▶ _TASK DETAILS_:
Using the data below, tally the lines that include the string "from". Only the number is wanted.

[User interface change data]
-- -- --

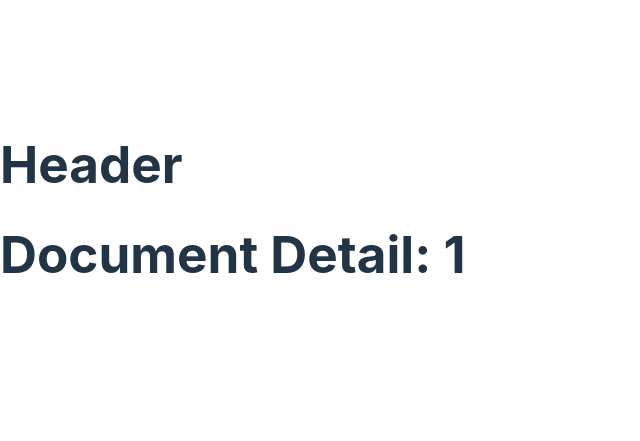
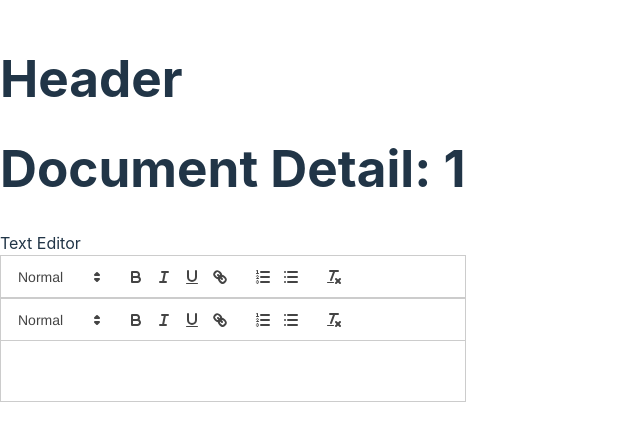
Before and after one commit to Misa2799/Realtime-editor_school-project, a React (Vite) app in the folder frontend/: page /document/1 in a window 1280 px wide. Shown: the part 191-632 px from the top of the page, without its empty margins (0-640 px from the left). Built offline with nearby package versions, Linux system fonts and the light colour scheme.

Commit message:
add quill in docdetail

```diff
--- a/frontend/src/pages/DocumentDetail.tsx
+++ b/frontend/src/pages/DocumentDetail.tsx
@@ -1,11 +1,20 @@
 import { useParams } from "react-router-dom";
+import { useEffect} from "react";
+import Quill from "quill";
+import "quill/dist/quill.snow.css"
 
 export const DocumentDetail = () => {
     const { id } = useParams();
 
+    useEffect(() => {
+        new Quill("#container", {theme: "snow"})
+    }, [])
+
     return (
         <div>
             <h1>Document Detail: {id}</h1>
+            Text Editor
+            <div id="container"></div>
         </div>
     );
 }
--- a/frontend/src/pages/TextEditor.tsx
+++ b/frontend/src/pages/TextEditor.tsx
@@ -1,9 +1,9 @@
-import React from 'react'
+
 
 export default function TextEditor() {
   return (
     <div>
-
+      Text Editor
     </div>
   )
 }
```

-- -- --

▶ _ANSWER TO THE EXERCISE_:
5